Some lines below hold "currentIndex". Pick them out and copy them.
(Beginning of Entries shown)
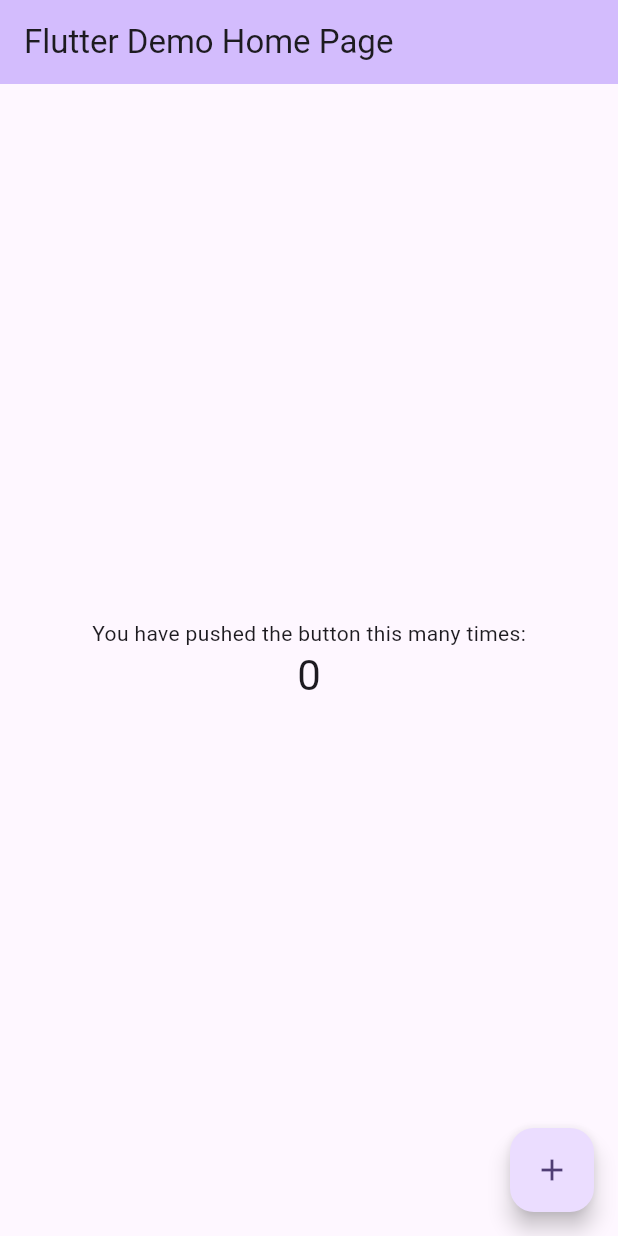
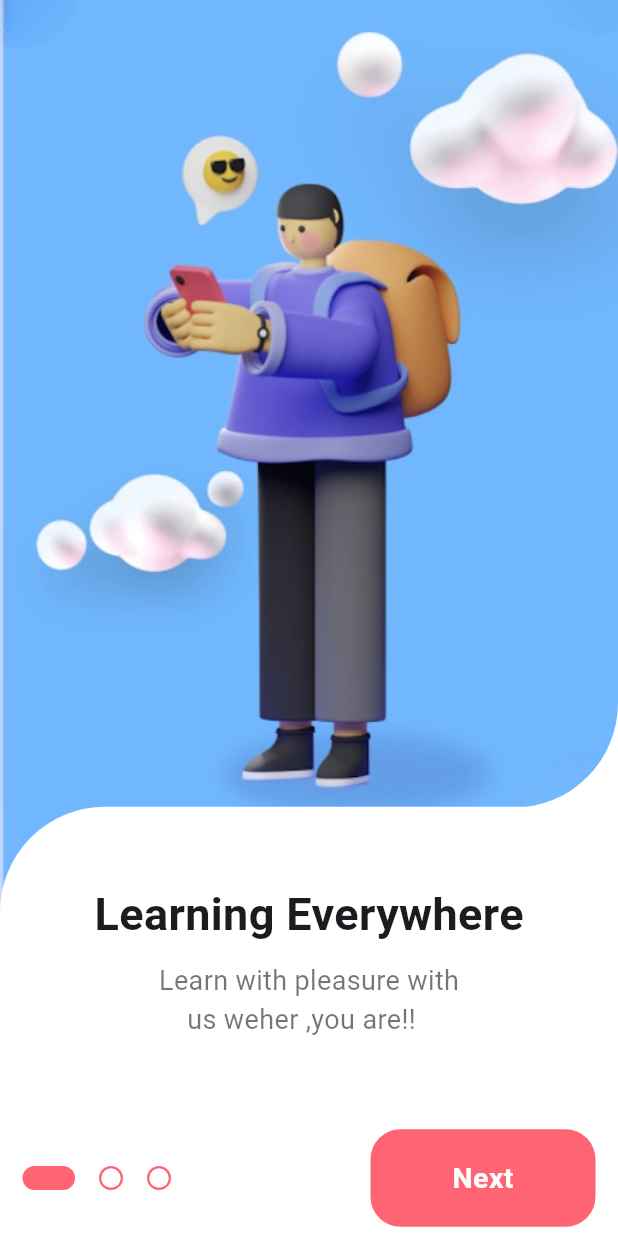
Before and after one commit to Durga-Prasad-jena/education_app, a Flutter app: the screen it shows after launch, on a phone screen of 412 x 824 dp. Run offline on Flutter 3.47's test engine with Material 3 defaults, Android fonts, the phone set to English and light mode, and no system bars.

Commit message:
second Commit

```diff
--- a/lib/main.dart
+++ b/lib/main.dart
@@ -1,3 +1,4 @@
+import 'package:education_app/splash_screen.dart';
 import 'package:flutter/material.dart';
 
 void main() {
@@ -13,113 +14,11 @@ class MyApp extends StatelessWidget {
     return MaterialApp(
       title: 'Flutter Demo',
       theme: ThemeData(
-        // This is the theme of your application.
-        //
-        // TRY THIS: Try running your application with "flutter run". You'll see
-        // the application has a purple toolbar. Then, without quitting the app,
-        // try changing the seedColor in the colorScheme below to Colors.green
-        // and then invoke "hot reload" (save your changes or press the "hot
-        // reload" button in a Flutter-supported IDE, or press "r" if you used
-        // the command line to start the app).
-        //
-        // Notice that the counter didn't reset back to zero; the application
-        // state is not lost during the reload. To reset the state, use hot
-        // restart instead.
-        //
-        // This works for code too, not just values: Most code changes can be
-        // tested with just a hot reload.
         colorScheme: ColorScheme.fromSeed(seedColor: Colors.deepPurple),
         useMaterial3: true,
       ),
-      home: const MyHomePage(title: 'Flutter Demo Home Page'),
+      home: SplashScreen(),
+      debugShowCheckedModeBanner: false,
     );
   }
 }
-
-class MyHomePage extends StatefulWidget {
-  const MyHomePage({super.key, required this.title});
-
-  // This widget is the home page of your application. It is stateful, meaning
-  // that it has a State object (defined below) that contains fields that affect
-  // how it looks.
-
-  // This class is the configuration for the state. It holds the values (in this
-  // case the title) provided by the parent (in this case the App widget) and
-  // used by the build method of the State. Fields in a Widget subclass are
-  // always marked "final".
-
-  final String title;
-
-  @override
-  State<MyHomePage> createState() => _MyHomePageState();
-}
-
-class _MyHomePageState extends State<MyHomePage> {
-  int _counter = 0;
-
-  void _incrementCounter() {
-    setState(() {
-      // This call to setState tells the Flutter framework that something has
-      // changed in this State, which causes it to rerun the build method below
-      // so that the display can reflect the updated values. If we changed
-      // _counter without calling setState(), then the build method would not be
-      // called again, and so nothing would appear to happen.
-      _counter++;
-    });
-  }
-
-  @override
-  Widget build(BuildContext context) {
-    // This method is rerun every time setState is called, for instance as done
-    // by the _incrementCounter method above.
-    //
-    // The Flutter framework has been optimized to make rerunning build methods
-    // fast, so that you can just rebuild anything that needs updating rather
-    // than having to individually change instances of widgets.
-    return Scaffold(
-      appBar: AppBar(
-        // TRY THIS: Try changing the color here to a specific color (to
-        // Colors.amber, perhaps?) and trigger a hot reload to see the AppBar
-        // change color while the other colors stay the same.
-        backgroundColor: Theme.of(context).colorScheme.inversePrimary,
-        // Here we take the value from the MyHomePage object that was created by
-        // the App.build method, and use it to set our appbar title.
-        title: Text(widget.title),
-      ),
-      body: Center(
-        // Center is a layout widget. It takes a single child and positions it
-        // in the middle of the parent.
-        child: Column(
-          // Column is also a layout widget. It takes a list of children and
-          // arranges them vertically. By default, it sizes itself to fit its
-          // children horizontally, and tries to be as tall as its parent.
-          //
-          // Column has various properties to control how it sizes itself and
-          // how it positions its children. Here we use mainAxisAlignment to
-          // center the children vertically; the main axis here is the vertical
-          // axis because Columns are vertical (the cross axis would be
-          // horizontal).
-          //
-          // TRY THIS: Invoke "debug painting" (choose the "Toggle Debug Paint"
-          // action in the IDE, or press "p" in the console), to see the
-          // wireframe for each widget.
-          mainAxisAlignment: MainAxisAlignment.center,
-          children: <Widget>[
-            const Text(
-              'You have pushed the button this many times:',
-            ),
-            Text(
-              '$_counter',
-              style: Theme.of(context).textTheme.headlineMedium,
-            ),
-          ],
-        ),
-      ),
-      floatingActionButton: FloatingActionButton(
-        onPressed: _incrementCounter,
-        tooltip: 'Increment',
-        child: const Icon(Icons.add),
-      ), // This trailing comma makes auto-formatting nicer for build methods.
-    );
-  }
-}
--- /dev/null
+++ b/lib/splash_screen.dart
@@ -0,0 +1,175 @@
+import 'package:education_app/home_screen.dart';
+import 'package:education_app/utils/colors.dart';
+import 'package:flutter/material.dart';
+
+class SplashScreen extends StatefulWidget {
+  const SplashScreen({super.key});
+
+  @override
+  State<SplashScreen> createState() => _SplashScreenState();
+}
+
+class _SplashScreenState extends State<SplashScreen> {
+  int currentIndex = 0;
+  @override
+  Widget build(BuildContext context) {
+    return Scaffold(
+      body: SizedBox(
+        height: MediaQuery.of(context).size.height,
+        width: MediaQuery.of(context).size.width,
+        child: Stack(
+          children: [
+            Stack(
+              children: [
+                Container(
+                  height: MediaQuery.of(context).size.height / 1.53,
+                  width: MediaQuery.of(context).size.width,
+                  color: Colors.white,
+                ),
+                Container(
+                  height: MediaQuery.of(context).size.height / 1.53,
+                  width: MediaQuery.of(context).size.width,
+                  decoration: const BoxDecoration(
+                      // For image
+                      image: DecorationImage(
+                          image: AssetImage("Images/image.png"),
+                          fit: BoxFit.cover),
+                      borderRadius:
+                          BorderRadius.only(bottomRight: Radius.circular(70))),
+                ),
+              ],
+            ),
+            Align(
+              alignment: Alignment.bottomCenter,
+              child: Container(
+                height: MediaQuery.of(context).size.height / 2.88,
+                width: MediaQuery.of(context).size.width,
+                decoration: const BoxDecoration(
+                  image: DecorationImage(
+                      image: AssetImage("Images/image.png"), fit: BoxFit.cover),
+                ),
+              ),
+            ),
+            Align(
+              alignment: Alignment.bottomCenter,
+              child: Container(
+                height: MediaQuery.of(context).size.height / 2.88,
+                width: MediaQuery.of(context).size.width,
+                decoration: const BoxDecoration(
+                    color: Colors.white,
+                    borderRadius:
+                        BorderRadius.only(topLeft: Radius.circular(70))),
+                child: Padding(
+                  padding: const EdgeInsets.only(top: 50),
+                  child: Column(
+                    children: [
+                      const Text(
+                        "Learning Everywhere",
+                        style: TextStyle(
+                            fontWeight: FontWeight.bold, fontSize: 30),
+                      ),
+                      const SizedBox(
+                        height: 10,
+                      ),
+                      const Text(
+                        "Learn with pleasure with\n    us weher ,you are!!",
+                        style: TextStyle(color: Colors.black54, fontSize: 18),
+                      ),
+                      Padding(
+                        padding:
+                            const EdgeInsets.only(left: 15, right: 15, top: 60),
+                        child: Row(
+                          children: [
+                            Container(
+                              height: 16,
+                              width: currentIndex == 0 ? 35 : 16,
+                              decoration: BoxDecoration(
+                                borderRadius: BorderRadius.circular(200),
+                                color: currentIndex == 0
+                                    ? primaryColor
+                                    : Colors.white,
+                                border: Border.all(
+                                  width: 1.5,
+                                  color: primaryColor,
+                                ),
+                              ),
+                            ),
+                            const SizedBox(
+                              width: 16,
+                            ),
+                            Container(
+                              height: 16,
+                              width: currentIndex == 1 ? 35 : 16,
+                              decoration: BoxDecoration(
+                                borderRadius: BorderRadius.circular(200),
+                                color: currentIndex == 1
+                                    ? primaryColor
+                                    : Colors.white,
+                                border: Border.all(
+                                  width: 1.5,
+                                  color: primaryColor,
+                                ),
+                              ),
+                            ),
+                            const SizedBox(
+                              width: 16,
+                            ),
+                            Container(
+                              height: 16,
+                              width: currentIndex == 2 ? 35 : 16,
+                              decoration: BoxDecoration(
+                                borderRadius: BorderRadius.circular(200),
+                                color: currentIndex == 2
+                                    ? primaryColor
+                                    : Colors.white,
+                                border: Border.all(
+                                  width: 1.5,
+                                  color: primaryColor,
+                                ),
+                              ),
+                            ),
+                            const Spacer(),
+                            GestureDetector(
+                              onTap: () {
+                                setState(() {
+                                  currentIndex = currentIndex + 1;
+                                });
+
+                                if (currentIndex > 2) {
+                                  Navigator.push(
+                                      context,
+                                      MaterialPageRoute(
+                                          builder: (context) => HomeScreen()));
+                                }
+                              },
+                              child: Container(
+                                height: 65,
+                                width: 150,
+                                decoration: BoxDecoration(
+                                    borderRadius: BorderRadius.circular(20),
+                                    color: primaryColor),
+                                child: Center(
+                                  child: Text(
+                                    currentIndex < 2 ? "Next" : "Get Started",
+                                    style: TextStyle(
+                                        fontWeight: FontWeight.bold,
+                                        fontSize: 19,
+                                        color: Colors.white),
+                                  ),
+                                ),
+                              ),
+                            )
+                          ],
+                        ),
+                      )
+                    ],
+                  ),
+                ),
+              ),
+            )
+          ],
+        ),
+      ),
+    );
+  }
+}
--- /dev/null
+++ b/lib/utils/colors.dart
@@ -0,0 +1,4 @@
+import 'package:flutter/material.dart';
+
+Color primaryColor = const Color(0xFFFF6474);
+// For primary color
--- a/pubspec.yaml
+++ b/pubspec.yaml
@@ -59,8 +59,8 @@ flutter:
   uses-material-design: true
 
   # To add assets to your application, add an assets section, like this:
-  # assets:
-  #   - images/a_dot_burr.jpeg
+  assets:
+    - Images/
   #   - images/a_dot_ham.jpeg
 
   # An image asset can refer to one or more resolution-specific "variants", see
```
Also changed, not shown: lib/home_screen.dart (added, +256 -0 lines), Images/filter.png (added), Images/graphic design.png (added), Images/hand.png (added), Images/image.png (added), Images/menu1.png (added), Images/profile.png (added), Images/programming.png (added), Images/search1.png (added), Images/uidesign.png (added).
(End of Entries shown)
Task result:
+  int currentIndex = 0;
+                              width: currentIndex == 0 ? 35 : 16,
+                                color: currentIndex == 0
+                              width: currentIndex == 1 ? 35 : 16,
+                                color: currentIndex == 1
+                              width: currentIndex == 2 ? 35 : 16,
+                                color: currentIndex == 2
+                                  currentIndex = currentIndex + 1;
+                                if (currentIndex > 2) {
+                                    currentIndex < 2 ? "Next" : "Get Started",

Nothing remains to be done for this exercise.